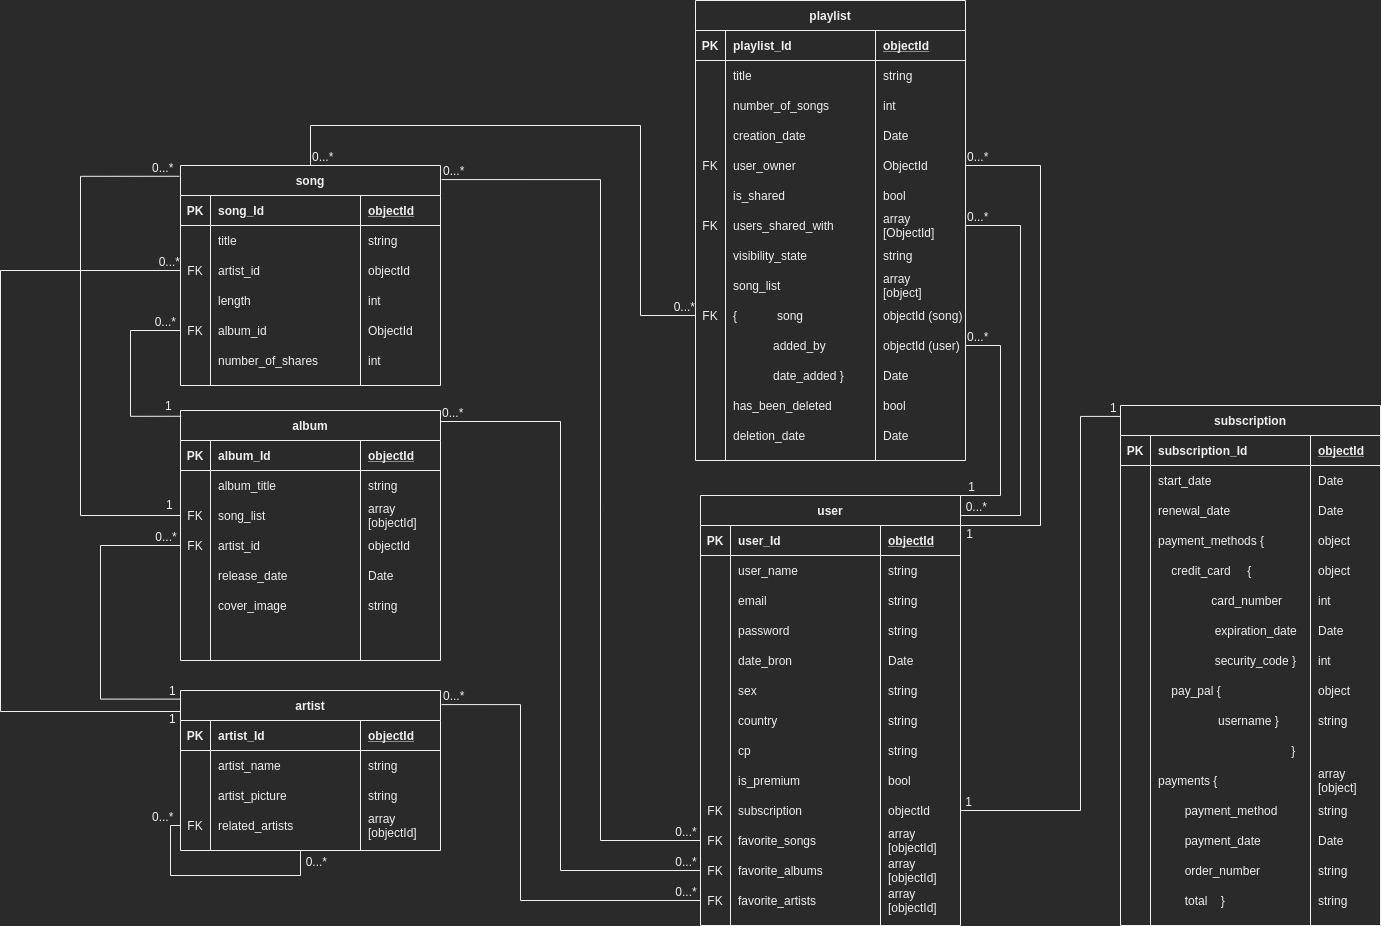
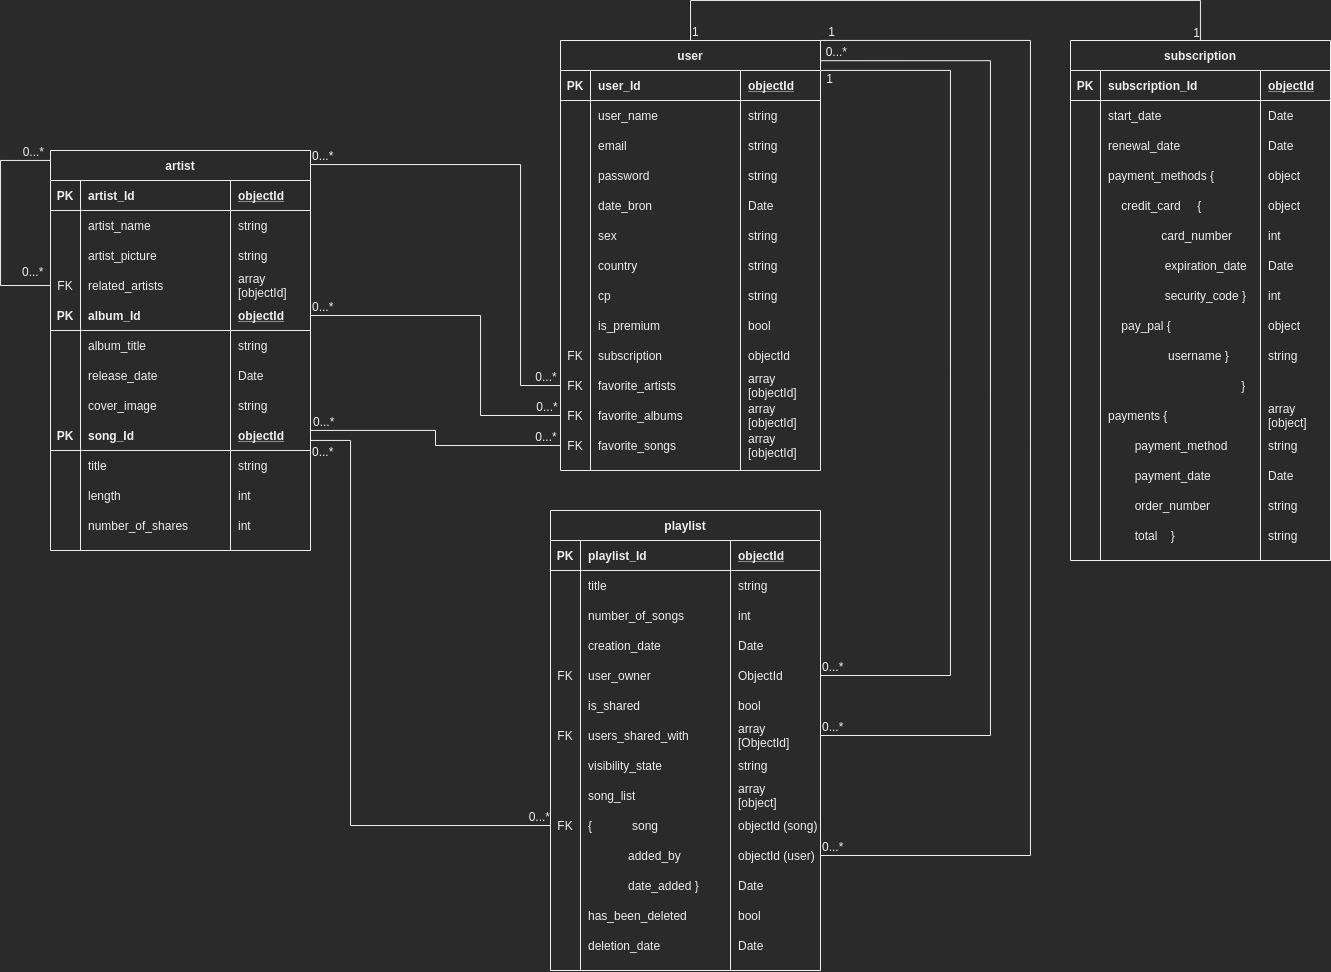
Finish all exercises

diff --git a/mongoDB-estructura/spotify-mongoDB-Script.js b/mongoDB-estructura/spotify-mongoDB-Script.js
@@ -6,67 +6,60 @@ use('ITAcademy-spotify');
 
 
 // The drop() command destroys all data from a collection.
-db.song.drop(); //
-db.album.drop();
 db.artist.drop(); //
-db.playlist.drop();
 db.user.drop()
+db.playlist.drop();
 db.subscription.drop()
-
-db.song.insertMany([{
-        _id: "Money1a897512313657",
-        title: "Money For Nothing",
-        artist: "Dire87d3a1564s6d5",
-        length: 185,
-        album: "Bro65sad8f65as465sf",
-        number_of_shares: 6598771,
-    },
-
-    {
-        _id: "Sofar6sa5d4f65s6sa5",
-        title: "So Far Away",
-        artist: "Dire87d3a1564s6d5",
-        length: 185,
-        album: "Bro65sad8f65as465sf",
-        number_of_shares: 300224,
-
-    }, {
-        _id: "alright65asd4f65as47",
-        title: "It's Alright",
-        artist: "Super87d3a1564s6d5",
-        length: 123,
-        album: "Freea6s5df4d56",
-        number_of_shares: 65496,
-    }
-])
 
 db.artist.insertMany([{
     _id: "Dire87d3a1564s6d5",
     artist_name: "Dire Straits",
     artist_picture: "https://upload.wikimedia.org/wikipedia/commons/a/a2/Dire_straits_22101985_23_800.jpg",
+    albums: [{
+        album_id: "Bro65sad8f65as465sf",
+        album_title: "Brothers in Arms",
+        release_date: ISODate("1985-09-09T06:00:00.171Z"),
+        cover_image: "https://en.wikipedia.org/wiki/Brothers_in_Arms_(album)#/media/File:DS_Brothers_in_Arms.jpg",
+        songs: [{
+            song_id: "Money1a897512313657",
+            title: "Money For Nothing",
+            artist: "Dire87d3a1564s6d5",
+            length: 185,
+            album: "Bro65sad8f65as465sf",
+            number_of_shares: 6598771,
+        },
+        {
+            song_id: "Sofar6sa5d4f65s6sa5",
+            title: "So Far Away",
+            artist: "Dire87d3a1564s6d5",
+            length: 185,
+            album: "Bro65sad8f65as465sf",
+            number_of_shares: 300224,
+    
+        }]
+    }]
 
 }, {
     _id: "Super87d3a1564s6d5",
     artist_name: "Supertramp",
     artist_picture: "https://en.wikipedia.org/wiki/Supertramp#/media/File:Supertramp1971.jpg",
-    related_artists: ["Dire87d3a1564s6d5"]
-}])
-
-db.album.insertMany([{
-    _id: "Freea6s5df4d56",
-    album_title: "Free as a Bird",
-    song_list: ["alright65asd4f65as47"],
-    artist_id: "Super87d3a1564s6d5",
-    release_date: ISODate("1987-09-09T06:00:00.171Z"),
-    cover_image: "https://en.wikipedia.org/wiki/File:Supertramp_-_Free_As_a_Bird.jpg"
-
-}, {
-    _id: "Bro65sad8f65as465sf",
-    album_title: "Brothers in Arms",
-    song_list: ["Money1a897512313657", "Sofar6sa5d4f65s6sa5"],
-    artist_id: "Dire87d3a1564s6d5",
-    release_date: ISODate("1985-09-09T06:00:00.171Z"),
-    cover_image: "https://en.wikipedia.org/wiki/Brothers_in_Arms_(album)#/media/File:DS_Brothers_in_Arms.jpg"
+    related_artists: ["Dire87d3a1564s6d5"],
+    albums:[{
+        album_id: "Freea6s5df4d56",
+        album_title: "Free as a Bird",
+        song_list: ["alright65asd4f65as47"],
+        artist_id: "Super87d3a1564s6d5",
+        release_date: ISODate("1987-09-09T06:00:00.171Z"),
+        cover_image: "https://en.wikipedia.org/wiki/File:Supertramp_-_Free_As_a_Bird.jpg",
+        songs: [{
+            song_id: "alright65asd4f65as47",
+            title: "It's Alright",
+            artist: "Super87d3a1564s6d5",
+            length: 123,
+            album: "Freea6s5df4d56",
+            number_of_shares: 65496,}]
+    
+    }]
 }])
 
 db.user.insertMany([{

diff --git a/mongoDB-estructura/pizzeria-mongoDB-Script.js b/mongoDB-estructura/pizzeria-mongoDB-Script.js
@@ -5,29 +5,38 @@ use('ITAcademy-Pizzeria');
 
 
 // The drop() command destroys all data from a collection.
-db.city.drop();
+
 db.store.drop();
 db.client.drop();
-db.employee.drop();
-db.product.drop()
+db.product.drop();
+db.order.drop();
 
 
-db.city.insertOne({
-    _id: "Bar65489674321",
-    name: "Barcelona",
-    state: {
-        state_id: "Cat897as8d7f5",
-        name: "Catalunya"
-    }
-})
 
 db.store.insertOne({
     _id: "Store9874sadfah4321",
     name: "Antigourmet Comidas",
     street: "C. Churruca 56",
-    pc: "118902",
-    city_id: "Bar65489674321",
     phone_number: "+34913220310",
+    pc: "118902",
+    city: {
+        city_id: "Bar65489674321",
+        name: "Barcelona",},
+    state: {
+        state_id: "Cat897as8d7f5",
+        name: "Catalunya"
+    },
+    employee:
+    {
+        _id: "Emp9875132465",
+        name: "Diego Armando",
+        last_name: "Maradona",
+        nif: "M869756Y",
+        phone_number: "+34 68754",
+        position: "delivery_man",
+        store_id: "Store9874sadfah4321"
+    
+    }
 })
 
 db.client.insertOne({
@@ -37,19 +46,16 @@ db.client.insertOne({
     street: "Pg. de Gràcia, 16, 08008 Barcelona",
     city: "Bar65489674321",
     phone_number: "+34 05468753",
+    city: {
+        city_id: "Bar65489674321",
+        name: "Barcelona",},
+    state: {
+        state_id: "Cat897as8d7f5",
+        name: "Catalunya"
+        }
 
 })
 
-db.employee.insertOne({
-    _id: "Emp9875132465",
-    name: "Diego Armando",
-    last_name: "Maradona",
-    nif: "M869756Y",
-    phone_number: "+34 68754",
-    position: "delivery_man",
-    store_id: "Store9874sadfah4321"
-
-})
 
 db.product.insertMany([{
         _id: "HWPa897512313657",

diff --git a/mongoDB-estructura/youtube-mongoDB-Script.js b/mongoDB-estructura/youtube-mongoDB-Script.js
@@ -57,21 +57,21 @@ db.video.insertOne({
             reaction: "dislike",
             reaction_date: ISODate("2021-10-13T06:06:09.171Z")
         }
-    ]
+    ],
+    tags:[{tag_id:"6a5sd4f654", tag_name:"4K resolution"}],
+    comments:[{
+        comment_id: "lslsk78jdf765akl",
+        comment_owner: "User2a897512313657",
+        body: "I don't like your video",
+        comment_date: ISODate("2021-10-13T06:00:00.171Z"),
+        liked_disliked_by: [{
+            user: "User1a897512313657",
+            reaction: "dislike",
+            reaction_date: ISODate("2021-10-13T06:00:00.171Z")
+        }]
+    }]
 })
 
-db.comment.insertOne({
-    comment_owner: "User2a897512313657",
-    body: "I don't like your video",
-    comment_date: ISODate("2021-10-13T06:00:00.171Z"),
-    video_commented: "Vid65489674321",
-    liked_disliked_by: [{
-        user: "User1a897512313657",
-        reaction: "dislike",
-        reaction_date: ISODate("2021-10-13T06:00:00.171Z")
-    }, ]
-
-})
 
 db.channel.insertOne({
     user_owner: "User1a897512313657",

diff --git a/mongoDB-estructura/optica-mongoDB-Script.js b/mongoDB-estructura/optica-mongoDB-Script.js
@@ -8,7 +8,6 @@ use('ITAcademy');
 
 
 db.client.drop();
-db.glasses.drop();
 db.glassesSupplier.drop();
 
 
@@ -34,7 +33,9 @@ db.client.insertOne({
         stock: 198,
         glassesSupplier_Id: "9874516574321"},
         employee: {
-        employee_id: "65489674321"
+        employee_id: "65489674321",
+        name: "Ariel",
+        last_name:"Gonzalez"        
     }
     })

══════

What you have to do
Your answer must be an exact copy of every entry, with the pictures left out.

Result
Finish all exercises

diff --git a/mongoDB-estructura/spotify-mongoDB-Script.js b/mongoDB-estructura/spotify-mongoDB-Script.js
@@ -6,67 +6,60 @@ use('ITAcademy-spotify');
 
 
 // The drop() command destroys all data from a collection.
-db.song.drop(); //
-db.album.drop();
 db.artist.drop(); //
-db.playlist.drop();
 db.user.drop()
+db.playlist.drop();
 db.subscription.drop()
-
-db.song.insertMany([{
-        _id: "Money1a897512313657",
-        title: "Money For Nothing",
-        artist: "Dire87d3a1564s6d5",
-        length: 185,
-        album: "Bro65sad8f65as465sf",
-        number_of_shares: 6598771,
-    },
-
-    {
-        _id: "Sofar6sa5d4f65s6sa5",
-        title: "So Far Away",
-        artist: "Dire87d3a1564s6d5",
-        length: 185,
-        album: "Bro65sad8f65as465sf",
-        number_of_shares: 300224,
-
-    }, {
-        _id: "alright65asd4f65as47",
-        title: "It's Alright",
-        artist: "Super87d3a1564s6d5",
-        length: 123,
-        album: "Freea6s5df4d56",
-        number_of_shares: 65496,
-    }
-])
 
 db.artist.insertMany([{
     _id: "Dire87d3a1564s6d5",
     artist_name: "Dire Straits",
     artist_picture: "https://upload.wikimedia.org/wikipedia/commons/a/a2/Dire_straits_22101985_23_800.jpg",
+    albums: [{
+        album_id: "Bro65sad8f65as465sf",
+        album_title: "Brothers in Arms",
+        release_date: ISODate("1985-09-09T06:00:00.171Z"),
+        cover_image: "https://en.wikipedia.org/wiki/Brothers_in_Arms_(album)#/media/File:DS_Brothers_in_Arms.jpg",
+        songs: [{
+            song_id: "Money1a897512313657",
+            title: "Money For Nothing",
+            artist: "Dire87d3a1564s6d5",
+            length: 185,
+            album: "Bro65sad8f65as465sf",
+            number_of_shares: 6598771,
+        },
+        {
+            song_id: "Sofar6sa5d4f65s6sa5",
+            title: "So Far Away",
+            artist: "Dire87d3a1564s6d5",
+            length: 185,
+            album: "Bro65sad8f65as465sf",
+            number_of_shares: 300224,
+    
+        }]
+    }]
 
 }, {
     _id: "Super87d3a1564s6d5",
     artist_name: "Supertramp",
     artist_picture: "https://en.wikipedia.org/wiki/Supertramp#/media/File:Supertramp1971.jpg",
-    related_artists: ["Dire87d3a1564s6d5"]
-}])
-
-db.album.insertMany([{
-    _id: "Freea6s5df4d56",
-    album_title: "Free as a Bird",
-    song_list: ["alright65asd4f65as47"],
-    artist_id: "Super87d3a1564s6d5",
-    release_date: ISODate("1987-09-09T06:00:00.171Z"),
-    cover_image: "https://en.wikipedia.org/wiki/File:Supertramp_-_Free_As_a_Bird.jpg"
-
-}, {
-    _id: "Bro65sad8f65as465sf",
-    album_title: "Brothers in Arms",
-    song_list: ["Money1a897512313657", "Sofar6sa5d4f65s6sa5"],
-    artist_id: "Dire87d3a1564s6d5",
-    release_date: ISODate("1985-09-09T06:00:00.171Z"),
-    cover_image: "https://en.wikipedia.org/wiki/Brothers_in_Arms_(album)#/media/File:DS_Brothers_in_Arms.jpg"
+    related_artists: ["Dire87d3a1564s6d5"],
+    albums:[{
+        album_id: "Freea6s5df4d56",
+        album_title: "Free as a Bird",
+        song_list: ["alright65asd4f65as47"],
+        artist_id: "Super87d3a1564s6d5",
+        release_date: ISODate("1987-09-09T06:00:00.171Z"),
+        cover_image: "https://en.wikipedia.org/wiki/File:Supertramp_-_Free_As_a_Bird.jpg",
+        songs: [{
+            song_id: "alright65asd4f65as47",
+            title: "It's Alright",
+            artist: "Super87d3a1564s6d5",
+            length: 123,
+            album: "Freea6s5df4d56",
+            number_of_shares: 65496,}]
+    
+    }]
 }])
 
 db.user.insertMany([{

diff --git a/mongoDB-estructura/pizzeria-mongoDB-Script.js b/mongoDB-estructura/pizzeria-mongoDB-Script.js
@@ -5,29 +5,38 @@ use('ITAcademy-Pizzeria');
 
 
 // The drop() command destroys all data from a collection.
-db.city.drop();
+
 db.store.drop();
 db.client.drop();
-db.employee.drop();
-db.product.drop()
+db.product.drop();
+db.order.drop();
 
 
-db.city.insertOne({
-    _id: "Bar65489674321",
-    name: "Barcelona",
-    state: {
-        state_id: "Cat897as8d7f5",
-        name: "Catalunya"
-    }
-})
 
 db.store.insertOne({
     _id: "Store9874sadfah4321",
     name: "Antigourmet Comidas",
     street: "C. Churruca 56",
-    pc: "118902",
-    city_id: "Bar65489674321",
     phone_number: "+34913220310",
+    pc: "118902",
+    city: {
+        city_id: "Bar65489674321",
+        name: "Barcelona",},
+    state: {
+        state_id: "Cat897as8d7f5",
+        name: "Catalunya"
+    },
+    employee:
+    {
+        _id: "Emp9875132465",
+        name: "Diego Armando",
+        last_name: "Maradona",
+        nif: "M869756Y",
+        phone_number: "+34 68754",
+        position: "delivery_man",
+        store_id: "Store9874sadfah4321"
+    
+    }
 })
 
 db.client.insertOne({
@@ -37,19 +46,16 @@ db.client.insertOne({
     street: "Pg. de Gràcia, 16, 08008 Barcelona",
     city: "Bar65489674321",
     phone_number: "+34 05468753",
+    city: {
+        city_id: "Bar65489674321",
+        name: "Barcelona",},
+    state: {
+        state_id: "Cat897as8d7f5",
+        name: "Catalunya"
+        }
 
 })
 
-db.employee.insertOne({
-    _id: "Emp9875132465",
-    name: "Diego Armando",
-    last_name: "Maradona",
-    nif: "M869756Y",
-    phone_number: "+34 68754",
-    position: "delivery_man",
-    store_id: "Store9874sadfah4321"
-
-})
 
 db.product.insertMany([{
         _id: "HWPa897512313657",

diff --git a/mongoDB-estructura/youtube-mongoDB-Script.js b/mongoDB-estructura/youtube-mongoDB-Script.js
@@ -57,21 +57,21 @@ db.video.insertOne({
             reaction: "dislike",
             reaction_date: ISODate("2021-10-13T06:06:09.171Z")
         }
-    ]
+    ],
+    tags:[{tag_id:"6a5sd4f654", tag_name:"4K resolution"}],
+    comments:[{
+        comment_id: "lslsk78jdf765akl",
+        comment_owner: "User2a897512313657",
+        body: "I don't like your video",
+        comment_date: ISODate("2021-10-13T06:00:00.171Z"),
+        liked_disliked_by: [{
+            user: "User1a897512313657",
+            reaction: "dislike",
+            reaction_date: ISODate("2021-10-13T06:00:00.171Z")
+        }]
+    }]
 })
 
-db.comment.insertOne({
-    comment_owner: "User2a897512313657",
-    body: "I don't like your video",
-    comment_date: ISODate("2021-10-13T06:00:00.171Z"),
-    video_commented: "Vid65489674321",
-    liked_disliked_by: [{
-        user: "User1a897512313657",
-        reaction: "dislike",
-        reaction_date: ISODate("2021-10-13T06:00:00.171Z")
-    }, ]
-
-})
 
 db.channel.insertOne({
     user_owner: "User1a897512313657",

diff --git a/mongoDB-estructura/optica-mongoDB-Script.js b/mongoDB-estructura/optica-mongoDB-Script.js
@@ -8,7 +8,6 @@ use('ITAcademy');
 
 
 db.client.drop();
-db.glasses.drop();
 db.glassesSupplier.drop();
 
 
@@ -34,7 +33,9 @@ db.client.insertOne({
         stock: 198,
         glassesSupplier_Id: "9874516574321"},
         employee: {
-        employee_id: "65489674321"
+        employee_id: "65489674321",
+        name: "Ariel",
+        last_name:"Gonzalez"        
     }
     })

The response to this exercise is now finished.